- **Exercise objective**:
Using the entries that follow, collect the lines where the word "shown" appears.

(Excerpts from a dataset)
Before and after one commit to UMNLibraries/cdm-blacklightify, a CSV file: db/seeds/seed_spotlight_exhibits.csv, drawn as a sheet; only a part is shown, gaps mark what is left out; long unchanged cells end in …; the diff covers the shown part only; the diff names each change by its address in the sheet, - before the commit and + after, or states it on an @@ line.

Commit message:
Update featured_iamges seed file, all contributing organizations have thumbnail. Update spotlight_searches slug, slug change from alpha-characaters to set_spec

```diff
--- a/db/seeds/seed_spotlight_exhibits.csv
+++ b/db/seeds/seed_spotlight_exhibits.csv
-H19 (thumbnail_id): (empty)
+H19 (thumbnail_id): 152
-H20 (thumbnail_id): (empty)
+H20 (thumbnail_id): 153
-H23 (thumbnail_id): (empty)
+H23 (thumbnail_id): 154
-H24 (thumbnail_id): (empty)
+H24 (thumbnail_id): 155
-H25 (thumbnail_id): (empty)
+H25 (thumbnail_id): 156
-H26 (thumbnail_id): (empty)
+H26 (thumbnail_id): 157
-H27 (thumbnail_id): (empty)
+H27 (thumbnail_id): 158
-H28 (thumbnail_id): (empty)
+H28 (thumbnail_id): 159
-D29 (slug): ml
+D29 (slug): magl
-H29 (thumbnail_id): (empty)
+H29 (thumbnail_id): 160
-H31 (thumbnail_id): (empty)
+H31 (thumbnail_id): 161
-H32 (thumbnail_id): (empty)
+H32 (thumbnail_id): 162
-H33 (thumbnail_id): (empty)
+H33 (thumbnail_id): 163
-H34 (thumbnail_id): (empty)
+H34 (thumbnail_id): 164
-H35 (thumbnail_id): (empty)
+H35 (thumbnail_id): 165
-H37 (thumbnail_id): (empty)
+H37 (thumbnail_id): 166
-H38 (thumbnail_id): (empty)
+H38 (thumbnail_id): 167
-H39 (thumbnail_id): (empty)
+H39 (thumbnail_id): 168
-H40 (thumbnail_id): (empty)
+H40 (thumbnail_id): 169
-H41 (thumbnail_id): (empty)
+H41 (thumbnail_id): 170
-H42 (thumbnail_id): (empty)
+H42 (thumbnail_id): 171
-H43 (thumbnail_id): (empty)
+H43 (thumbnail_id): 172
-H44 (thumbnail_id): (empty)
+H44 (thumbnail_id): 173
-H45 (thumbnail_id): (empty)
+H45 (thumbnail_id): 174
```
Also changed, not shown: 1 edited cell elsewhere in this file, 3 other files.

- **Task answer**:
Before and after one commit to UMNLibraries/cdm-blacklightify, a CSV file: db/seeds/seed_spotlight_exhibits.csv, drawn as a sheet; only a part is shown, gaps mark what is left out; long unchanged cells end in …; the diff covers the shown part only; the diff names each change by its address in the sheet, - before the commit and + after, or states it on an @@ line.
Also changed, not shown: 1 edited cell elsewhere in this file, 3 other files.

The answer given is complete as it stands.